What is needed is a word-for-word copy of every record below, minus the pictures.

══ Source data ══

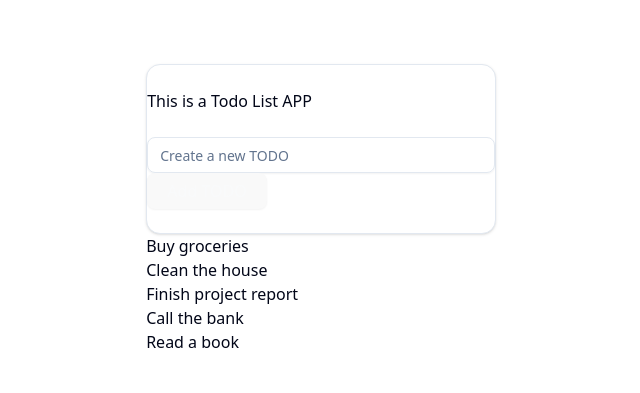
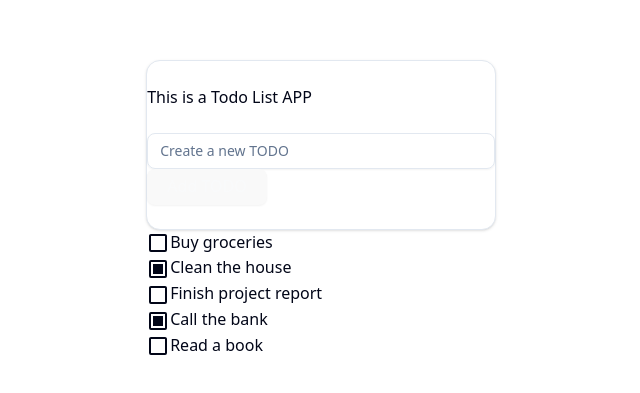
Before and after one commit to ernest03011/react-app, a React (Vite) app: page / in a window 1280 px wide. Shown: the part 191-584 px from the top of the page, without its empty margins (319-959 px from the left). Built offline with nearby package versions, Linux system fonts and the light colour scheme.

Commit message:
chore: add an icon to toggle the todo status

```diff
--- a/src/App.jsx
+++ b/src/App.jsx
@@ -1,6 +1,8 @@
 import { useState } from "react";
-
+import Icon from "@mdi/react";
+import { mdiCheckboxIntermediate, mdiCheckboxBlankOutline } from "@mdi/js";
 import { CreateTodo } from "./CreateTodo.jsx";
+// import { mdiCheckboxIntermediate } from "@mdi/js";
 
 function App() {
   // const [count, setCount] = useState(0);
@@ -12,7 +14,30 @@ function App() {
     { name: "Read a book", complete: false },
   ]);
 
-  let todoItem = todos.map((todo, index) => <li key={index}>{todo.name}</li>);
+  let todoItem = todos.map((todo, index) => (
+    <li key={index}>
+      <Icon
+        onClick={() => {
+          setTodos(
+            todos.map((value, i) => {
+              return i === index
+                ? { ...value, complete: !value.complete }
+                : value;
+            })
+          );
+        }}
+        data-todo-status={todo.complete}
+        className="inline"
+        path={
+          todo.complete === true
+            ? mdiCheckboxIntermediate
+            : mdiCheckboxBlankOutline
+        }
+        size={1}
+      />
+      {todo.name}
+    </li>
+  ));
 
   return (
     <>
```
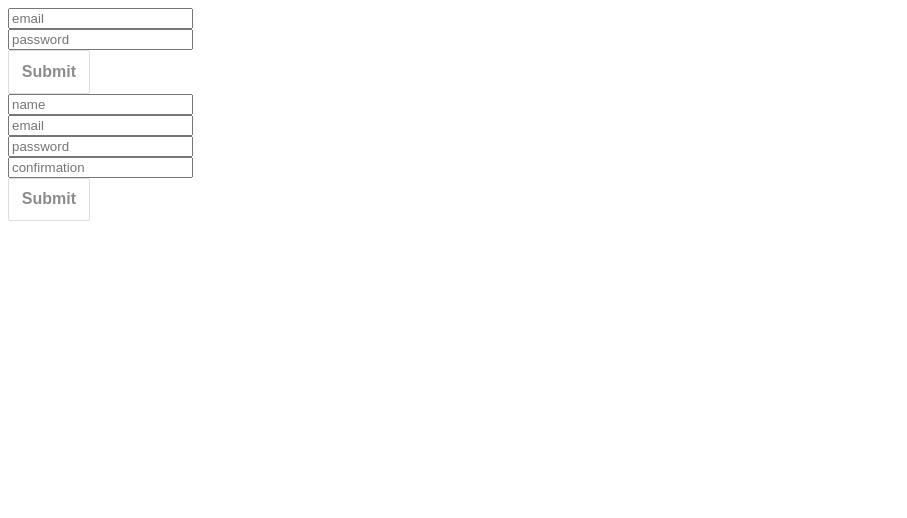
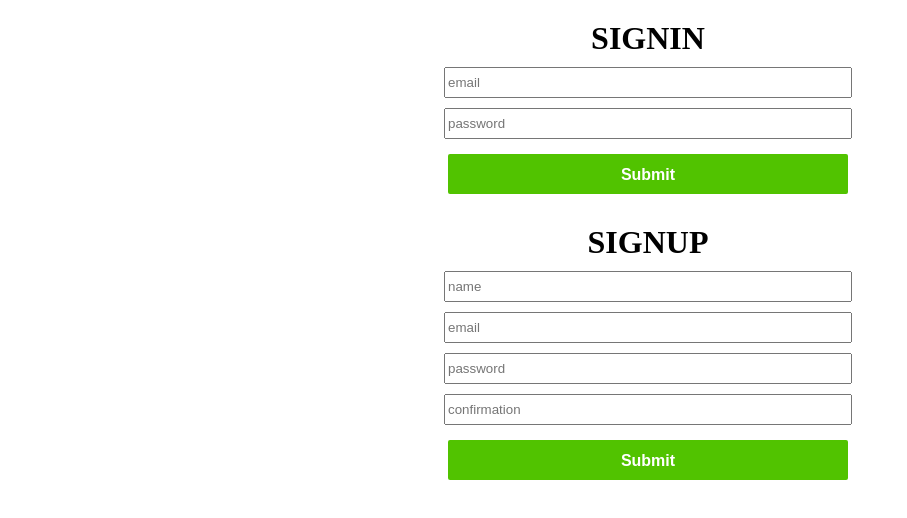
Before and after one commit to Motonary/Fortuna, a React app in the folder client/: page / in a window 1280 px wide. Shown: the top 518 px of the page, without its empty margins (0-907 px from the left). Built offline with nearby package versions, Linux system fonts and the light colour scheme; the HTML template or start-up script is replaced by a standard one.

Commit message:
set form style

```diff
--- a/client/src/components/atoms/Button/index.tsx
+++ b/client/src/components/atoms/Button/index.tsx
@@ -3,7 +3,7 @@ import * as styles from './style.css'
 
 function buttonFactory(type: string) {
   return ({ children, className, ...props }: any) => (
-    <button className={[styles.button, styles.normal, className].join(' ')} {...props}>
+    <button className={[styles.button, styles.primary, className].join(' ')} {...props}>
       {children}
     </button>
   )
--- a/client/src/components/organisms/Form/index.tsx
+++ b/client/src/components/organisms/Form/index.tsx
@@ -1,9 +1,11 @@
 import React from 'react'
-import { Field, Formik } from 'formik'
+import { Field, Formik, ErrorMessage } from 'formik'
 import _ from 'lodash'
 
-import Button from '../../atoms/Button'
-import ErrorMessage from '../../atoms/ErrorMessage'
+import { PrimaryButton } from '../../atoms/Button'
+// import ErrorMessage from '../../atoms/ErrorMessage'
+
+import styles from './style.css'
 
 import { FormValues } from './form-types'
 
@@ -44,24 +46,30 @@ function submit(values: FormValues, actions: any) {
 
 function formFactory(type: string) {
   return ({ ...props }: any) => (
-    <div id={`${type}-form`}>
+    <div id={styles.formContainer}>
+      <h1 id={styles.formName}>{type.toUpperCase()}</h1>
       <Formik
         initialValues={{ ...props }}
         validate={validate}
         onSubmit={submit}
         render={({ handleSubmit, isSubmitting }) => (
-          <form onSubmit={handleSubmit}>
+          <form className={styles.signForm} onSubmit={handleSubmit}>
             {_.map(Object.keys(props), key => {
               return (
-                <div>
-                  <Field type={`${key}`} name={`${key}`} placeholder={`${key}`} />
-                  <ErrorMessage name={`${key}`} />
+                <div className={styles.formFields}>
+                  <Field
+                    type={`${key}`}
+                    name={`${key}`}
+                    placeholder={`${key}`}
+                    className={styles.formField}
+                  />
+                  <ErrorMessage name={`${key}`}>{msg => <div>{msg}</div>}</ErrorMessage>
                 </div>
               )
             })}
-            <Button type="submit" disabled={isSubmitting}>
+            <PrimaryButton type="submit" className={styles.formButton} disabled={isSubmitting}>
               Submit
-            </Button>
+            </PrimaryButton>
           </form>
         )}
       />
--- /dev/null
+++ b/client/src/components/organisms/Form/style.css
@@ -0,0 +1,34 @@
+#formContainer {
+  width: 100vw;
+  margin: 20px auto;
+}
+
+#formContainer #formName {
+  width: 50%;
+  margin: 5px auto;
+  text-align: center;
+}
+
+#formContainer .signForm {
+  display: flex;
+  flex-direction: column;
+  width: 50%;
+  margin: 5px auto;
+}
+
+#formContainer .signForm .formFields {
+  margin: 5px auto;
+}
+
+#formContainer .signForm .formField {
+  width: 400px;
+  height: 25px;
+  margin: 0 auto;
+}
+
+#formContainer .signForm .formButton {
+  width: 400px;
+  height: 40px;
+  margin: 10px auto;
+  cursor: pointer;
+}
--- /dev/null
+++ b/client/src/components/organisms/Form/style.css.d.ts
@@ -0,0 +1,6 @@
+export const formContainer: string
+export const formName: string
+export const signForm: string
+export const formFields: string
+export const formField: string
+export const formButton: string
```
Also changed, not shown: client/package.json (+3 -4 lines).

═══

▸ **Response**
Before and after one commit to ernest03011/react-app, a React (Vite) app: page / in a window 1280 px wide. Shown: the part 191-584 px from the top of the page, without its empty margins (319-959 px from the left). Built offline with nearby package versions, Linux system fonts and the light colour scheme.

Commit message:
chore: add an icon to toggle the todo status

```diff
--- a/src/App.jsx
+++ b/src/App.jsx
@@ -1,6 +1,8 @@
 import { useState } from "react";
-
+import Icon from "@mdi/react";
+import { mdiCheckboxIntermediate, mdiCheckboxBlankOutline } from "@mdi/js";
 import { CreateTodo } from "./CreateTodo.jsx";
+// import { mdiCheckboxIntermediate } from "@mdi/js";
 
 function App() {
   // const [count, setCount] = useState(0);
@@ -12,7 +14,30 @@ function App() {
     { name: "Read a book", complete: false },
   ]);
 
-  let todoItem = todos.map((todo, index) => <li key={index}>{todo.name}</li>);
+  let todoItem = todos.map((todo, index) => (
+    <li key={index}>
+      <Icon
+        onClick={() => {
+          setTodos(
+            todos.map((value, i) => {
+              return i === index
+                ? { ...value, complete: !value.complete }
+                : value;
+            })
+          );
+        }}
+        data-todo-status={todo.complete}
+        className="inline"
+        path={
+          todo.complete === true
+            ? mdiCheckboxIntermediate
+            : mdiCheckboxBlankOutline
+        }
+        size={1}
+      />
+      {todo.name}
+    </li>
+  ));
 
   return (
     <>
```
Before and after one commit to Motonary/Fortuna, a React app in the folder client/: page / in a window 1280 px wide. Shown: the top 518 px of the page, without its empty margins (0-907 px from the left). Built offline with nearby package versions, Linux system fonts and the light colour scheme; the HTML template or start-up script is replaced by a standard one.

Commit message:
set form style

```diff
--- a/client/src/components/atoms/Button/index.tsx
+++ b/client/src/components/atoms/Button/index.tsx
@@ -3,7 +3,7 @@ import * as styles from './style.css'
 
 function buttonFactory(type: string) {
   return ({ children, className, ...props }: any) => (
-    <button className={[styles.button, styles.normal, className].join(' ')} {...props}>
+    <button className={[styles.button, styles.primary, className].join(' ')} {...props}>
       {children}
     </button>
   )
--- a/client/src/components/organisms/Form/index.tsx
+++ b/client/src/components/organisms/Form/index.tsx
@@ -1,9 +1,11 @@
 import React from 'react'
-import { Field, Formik } from 'formik'
+import { Field, Formik, ErrorMessage } from 'formik'
 import _ from 'lodash'
 
-import Button from '../../atoms/Button'
-import ErrorMessage from '../../atoms/ErrorMessage'
+import { PrimaryButton } from '../../atoms/Button'
+// import ErrorMessage from '../../atoms/ErrorMessage'
+
+import styles from './style.css'
 
 import { FormValues } from './form-types'
 
@@ -44,24 +46,30 @@ function submit(values: FormValues, actions: any) {
 
 function formFactory(type: string) {
   return ({ ...props }: any) => (
-    <div id={`${type}-form`}>
+    <div id={styles.formContainer}>
+      <h1 id={styles.formName}>{type.toUpperCase()}</h1>
       <Formik
         initialValues={{ ...props }}
         validate={validate}
         onSubmit={submit}
         render={({ handleSubmit, isSubmitting }) => (
-          <form onSubmit={handleSubmit}>
+          <form className={styles.signForm} onSubmit={handleSubmit}>
             {_.map(Object.keys(props), key => {
               return (
-                <div>
-                  <Field type={`${key}`} name={`${key}`} placeholder={`${key}`} />
-                  <ErrorMessage name={`${key}`} />
+                <div className={styles.formFields}>
+                  <Field
+                    type={`${key}`}
+                    name={`${key}`}
+                    placeholder={`${key}`}
+                    className={styles.formField}
+                  />
+                  <ErrorMessage name={`${key}`}>{msg => <div>{msg}</div>}</ErrorMessage>
                 </div>
               )
             })}
-            <Button type="submit" disabled={isSubmitting}>
+            <PrimaryButton type="submit" className={styles.formButton} disabled={isSubmitting}>
               Submit
-            </Button>
+            </PrimaryButton>
           </form>
         )}
       />
--- /dev/null
+++ b/client/src/components/organisms/Form/style.css
@@ -0,0 +1,34 @@
+#formContainer {
+  width: 100vw;
+  margin: 20px auto;
+}
+
+#formContainer #formName {
+  width: 50%;
+  margin: 5px auto;
+  text-align: center;
+}
+
+#formContainer .signForm {
+  display: flex;
+  flex-direction: column;
+  width: 50%;
+  margin: 5px auto;
+}
+
+#formContainer .signForm .formFields {
+  margin: 5px auto;
+}
+
+#formContainer .signForm .formField {
+  width: 400px;
+  height: 25px;
+  margin: 0 auto;
+}
+
+#formContainer .signForm .formButton {
+  width: 400px;
+  height: 40px;
+  margin: 10px auto;
+  cursor: pointer;
+}
--- /dev/null
+++ b/client/src/components/organisms/Form/style.css.d.ts
@@ -0,0 +1,6 @@
+export const formContainer: string
+export const formName: string
+export const signForm: string
+export const formFields: string
+export const formField: string
+export const formButton: string
```
Also changed, not shown: client/package.json (+3 -4 lines).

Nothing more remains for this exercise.